Connecticut Gov. Dannel P. Malloy signed into law on Tuesday the budget agreement reached by members of the General Assembly, said a news release from Mr. Malloy's office.
"The budget makes the full actuarially required contribution payments to the state employee and teachers' pension systems and does not rely on stealing from pensions," the release said.
Prior to the governor's signing, the state had been without an approved budget for more than 120 days.
"While this may be a step in the right direction, make no mistake about it — this is by no means a perfect document and it is not one I would have negotiated," Mr. Malloy said in the news release. "There are real legal and structural issues with the budget presented to me, and I have concerns about the state's ability to keep it in balance over the biennium and beyond."
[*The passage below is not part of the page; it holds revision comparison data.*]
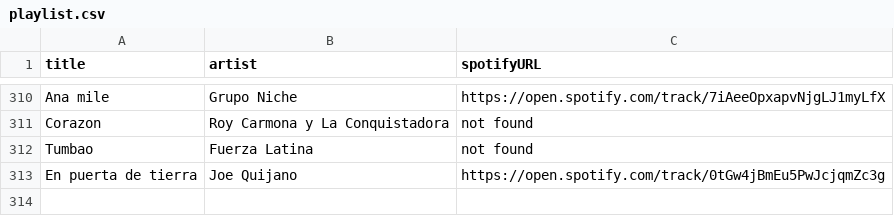
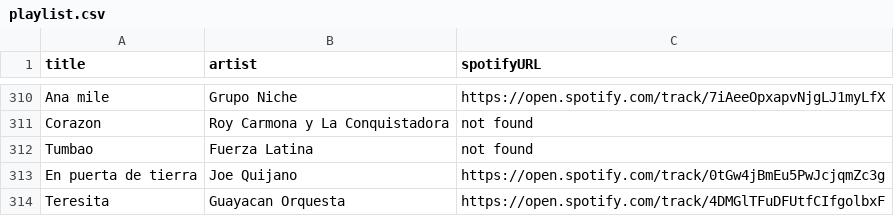
Before and after one commit to albertollamaso/best-salsa-brava-playlist, a CSV file: playlist.csv, drawn as a sheet; only a part is shown, gaps mark what is left out.

```diff
--- a/playlist.csv
+++ b/playlist.csv
@@ -313 +313,2 @@ Tumbao,Fuerza Latina,not found
 En puerta de tierra,Joe Quijano,https://open.spotify.com/track/0tGw4jBmEu5PwJcjqmZc3g
+Teresita,Guayacan Orquesta,https://open.spotify.com/track/4DMGlTFuDFUtfCIfgolbxF
```
Also changed, not shown: 1 other file.
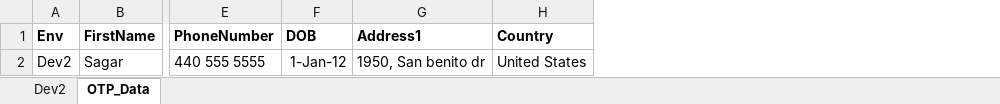
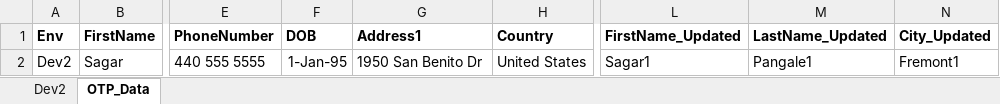
Before and after one commit to Snehal41995/SimpleTherapy_Web_Automation, an Excel workbook: Excels/SimpleTherapy_Details.xlsx, sheet OTP_Data, drawn as a sheet; only a part is shown, gaps mark what is left out; values as stored, in another font and other column widths than the file's, no borders; the diff names each change by its address in the sheet, - before the commit and + after, or states it on an @@ line.

Commit message:
5. ProfileDetailsPageTest is completed and ProfilePicturePersistenceTest is in progress.

```diff
--- a/Excels/SimpleTherapy_Details.xlsx (sheet OTP_Data)
+++ b/Excels/SimpleTherapy_Details.xlsx (sheet OTP_Data)
+column L (FirstName_Updated), row 2: Sagar1
+column M (LastName_Updated), row 2: Pangale1
+column N (City_Updated), row 2: Fremont1
-F2 (DOB): 1-Jan-12
+F2 (DOB): 1-Jan-95
-G2 (Address1): 1950, San benito dr
+G2 (Address1): 1950 San Benito Dr
```
Also changed, not shown: 5 other files.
The Connecticut General Assembly passed a state budget that would not shift teacher pension costs onto towns and cities, confirmed Adam Joseph, spokesman for the Connecticut Senate Democratic Caucus.
In February, Mr. Malloy had proposed shifting a third of the employer costs of the teachers' pensions to the municipalities.
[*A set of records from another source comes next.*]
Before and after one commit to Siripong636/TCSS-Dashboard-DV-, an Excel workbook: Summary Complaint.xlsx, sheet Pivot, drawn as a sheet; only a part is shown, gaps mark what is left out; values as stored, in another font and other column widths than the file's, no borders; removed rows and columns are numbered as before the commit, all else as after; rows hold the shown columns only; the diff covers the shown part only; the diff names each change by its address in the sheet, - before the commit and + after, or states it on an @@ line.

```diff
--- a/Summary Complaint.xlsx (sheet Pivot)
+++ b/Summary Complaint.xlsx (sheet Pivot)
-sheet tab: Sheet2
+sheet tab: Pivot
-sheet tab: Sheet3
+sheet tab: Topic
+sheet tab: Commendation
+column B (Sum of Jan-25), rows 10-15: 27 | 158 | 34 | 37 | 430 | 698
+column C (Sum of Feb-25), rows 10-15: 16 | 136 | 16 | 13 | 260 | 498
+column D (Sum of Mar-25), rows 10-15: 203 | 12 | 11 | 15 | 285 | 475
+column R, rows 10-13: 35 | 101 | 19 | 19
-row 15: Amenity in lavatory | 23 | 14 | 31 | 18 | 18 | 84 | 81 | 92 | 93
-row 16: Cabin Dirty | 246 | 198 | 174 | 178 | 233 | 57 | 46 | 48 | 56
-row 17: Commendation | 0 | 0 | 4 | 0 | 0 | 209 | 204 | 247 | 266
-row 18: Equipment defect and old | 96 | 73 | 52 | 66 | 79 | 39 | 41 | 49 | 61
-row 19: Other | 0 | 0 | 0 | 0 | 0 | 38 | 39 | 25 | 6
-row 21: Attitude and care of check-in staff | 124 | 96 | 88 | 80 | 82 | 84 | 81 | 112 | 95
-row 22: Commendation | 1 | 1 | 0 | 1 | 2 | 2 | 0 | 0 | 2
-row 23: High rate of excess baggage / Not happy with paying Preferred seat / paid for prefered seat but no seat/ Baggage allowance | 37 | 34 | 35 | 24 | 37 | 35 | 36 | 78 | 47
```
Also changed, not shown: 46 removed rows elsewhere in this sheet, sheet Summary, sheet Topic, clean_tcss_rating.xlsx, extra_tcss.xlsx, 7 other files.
The budget was passed in the state Senate Oct. 26 by a vote of 33-3. It then moved to the House, where it was approved later that day 126-23.
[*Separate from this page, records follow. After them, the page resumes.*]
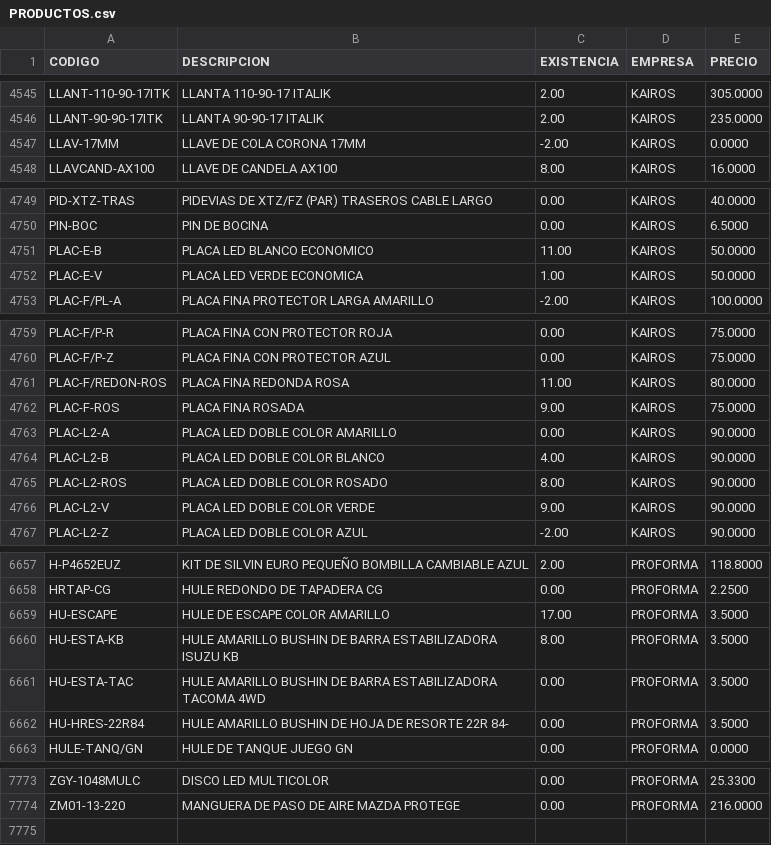
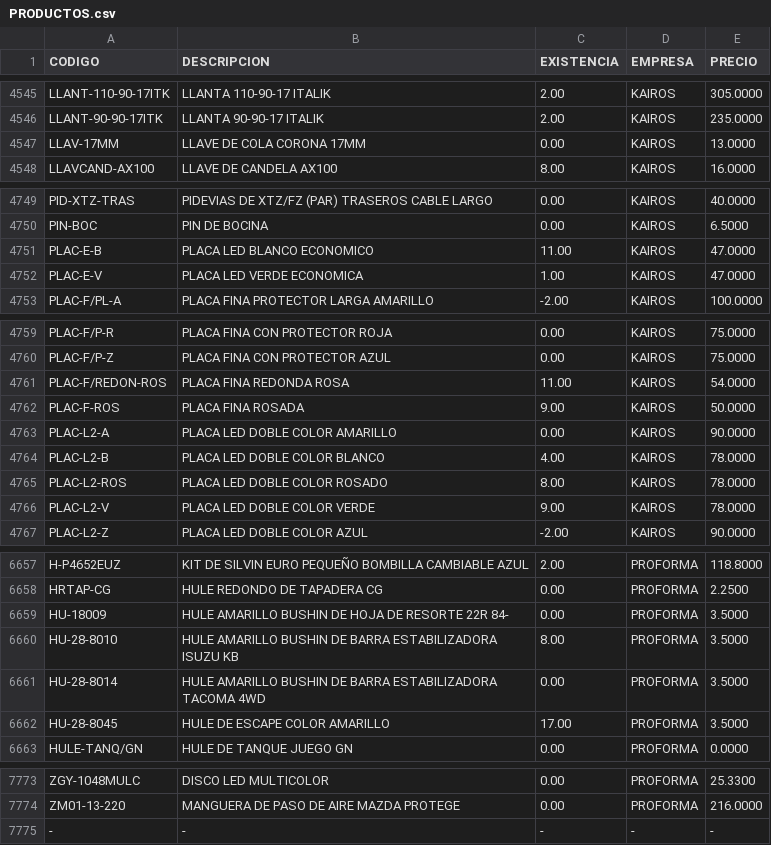
Before and after one commit to AgeX005/surja, a CSV file: PRODUCTOS.csv, drawn as a sheet; only a part is shown, gaps mark what is left out; the diff covers the shown part only.

Commit message:
Add files via upload

```diff
--- a/PRODUCTOS.csv
+++ b/PRODUCTOS.csv
@@ -4546,3 +4546,3 @@ LLANT-110-90-17ITK;LLANTA 110-90-17 ITALIK;2.00 ;KAIROS;305.0000
 LLANT-90-90-17ITK;LLANTA 90-90-17 ITALIK;2.00 ;KAIROS;235.0000
-LLAV-17MM;LLAVE DE COLA CORONA 17MM;-2.00;KAIROS;0.0000
+LLAV-17MM;LLAVE DE COLA CORONA 17MM;0.00 ;KAIROS;13.0000
 LLAVCAND-AX100;LLAVE DE CANDELA AX100;8.00 ;KAIROS;16.0000
@@ -4750,4 +4750,4 @@ PID-XTZ-TRAS;PIDEVIAS DE XTZ/FZ (PAR) TRASEROS CABLE LARGO;0.00 ;KAIROS;40.0000
 PIN-BOC;PIN DE BOCINA;0.00 ;KAIROS;6.5000
-PLAC-E-B;PLACA LED BLANCO ECONOMICO;11.00 ;KAIROS;50.0000
-PLAC-E-V;PLACA LED VERDE  ECONOMICA;1.00 ;KAIROS;50.0000
+PLAC-E-B;PLACA LED BLANCO ECONOMICO;11.00 ;KAIROS;47.0000
+PLAC-E-V;PLACA LED VERDE  ECONOMICA;1.00 ;KAIROS;47.0000
 PLAC-F/PL-A;PLACA FINA PROTECTOR LARGA AMARILLO;-2.00;KAIROS;100.0000
@@ -4760,8 +4760,8 @@ PLAC-F/P-R;PLACA FINA CON PROTECTOR  ROJA;0.00 ;KAIROS;75.0000
 PLAC-F/P-Z;PLACA FINA CON PROTECTOR  AZUL;0.00 ;KAIROS;75.0000
-PLAC-F/REDON-ROS;PLACA FINA REDONDA ROSA;11.00 ;KAIROS;80.0000
-PLAC-F-ROS;PLACA FINA  ROSADA;9.00 ;KAIROS;75.0000
+PLAC-F/REDON-ROS;PLACA FINA REDONDA ROSA;11.00 ;KAIROS;54.0000
+PLAC-F-ROS;PLACA FINA  ROSADA;9.00 ;KAIROS;50.0000
 PLAC-L2-A;PLACA  LED DOBLE COLOR AMARILLO;0.00 ;KAIROS;90.0000
-PLAC-L2-B;PLACA  LED DOBLE COLOR BLANCO;4.00 ;KAIROS;90.0000
-PLAC-L2-ROS;PLACA  LED DOBLE COLOR ROSADO;8.00 ;KAIROS;90.0000
-PLAC-L2-V;PLACA  LED DOBLE COLOR VERDE;9.00 ;KAIROS;90.0000
+PLAC-L2-B;PLACA  LED DOBLE COLOR BLANCO;4.00 ;KAIROS;78.0000
+PLAC-L2-ROS;PLACA  LED DOBLE COLOR ROSADO;8.00 ;KAIROS;78.0000
+PLAC-L2-V;PLACA  LED DOBLE COLOR VERDE;9.00 ;KAIROS;78.0000
 PLAC-L2-Z;PLACA  LED DOBLE COLOR AZUL;-2.00;KAIROS;90.0000
@@ -6658,6 +6658,6 @@ H-P4652EUZ;KIT DE SILVIN EURO PEQUEÑO BOMBILLA CAMBIABLE AZUL;2.00 ;PROFORMA;11
 HRTAP-CG;HULE REDONDO DE TAPADERA CG;0.00 ;PROFORMA;2.2500
-HU-ESCAPE;HULE DE ESCAPE COLOR AMARILLO;17.00 ;PROFORMA;3.5000
-HU-ESTA-KB;HULE AMARILLO BUSHIN DE BARRA ESTABILIZADORA ISUZU KB;8.00 ;PROFORMA;3.5000
-HU-ESTA-TAC;HULE AMARILLO BUSHIN DE BARRA ESTABILIZADORA TACOMA 4WD;0.00 ;PROFORMA;3.5000
-HU-HRES-22R84;HULE AMARILLO BUSHIN DE HOJA DE RESORTE 22R 84-;0.00 ;PROFORMA;3.5000
+HU-18009;HULE AMARILLO BUSHIN DE HOJA DE RESORTE 22R 84-;0.00 ;PROFORMA;3.5000
+HU-28-8010;HULE AMARILLO BUSHIN DE BARRA ESTABILIZADORA ISUZU KB;8.00 ;PROFORMA;3.5000
+HU-28-8014;HULE AMARILLO BUSHIN DE BARRA ESTABILIZADORA TACOMA 4WD;0.00 ;PROFORMA;3.5000
+HU-28-8045;HULE DE ESCAPE COLOR AMARILLO;17.00 ;PROFORMA;3.5000
 HULE-TANQ/GN;HULE DE TANQUE JUEGO GN;0.00 ;PROFORMA;0.0000
@@ -7774 +7774,2 @@ ZGY-1048MULC;DISCO LED MULTICOLOR;0.00 ;PROFORMA;25.3300
 ZM01-13-220;MANGUERA DE PASO DE AIRE MAZDA PROTEGE;0.00 ;PROFORMA;216.0000
+-;-;-;-;-
```
Also changed, not shown: 13 edited cells elsewhere in this file.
Currently, the state pays 100% of the employer contribution to the $15.8 billion Teachers' Retirement System and the $11 billion Connecticut State Employees Retirement System. The state government is set to contribute $1.3 billion to TRS for the fiscal year 2018 and $1.32 billion for fiscal year 2019, and $1.2 billion to ERS for fiscal year 2018 and $1.32 billion for fiscal year 2019, said Meg Green, a spokeswoman for the governor's office.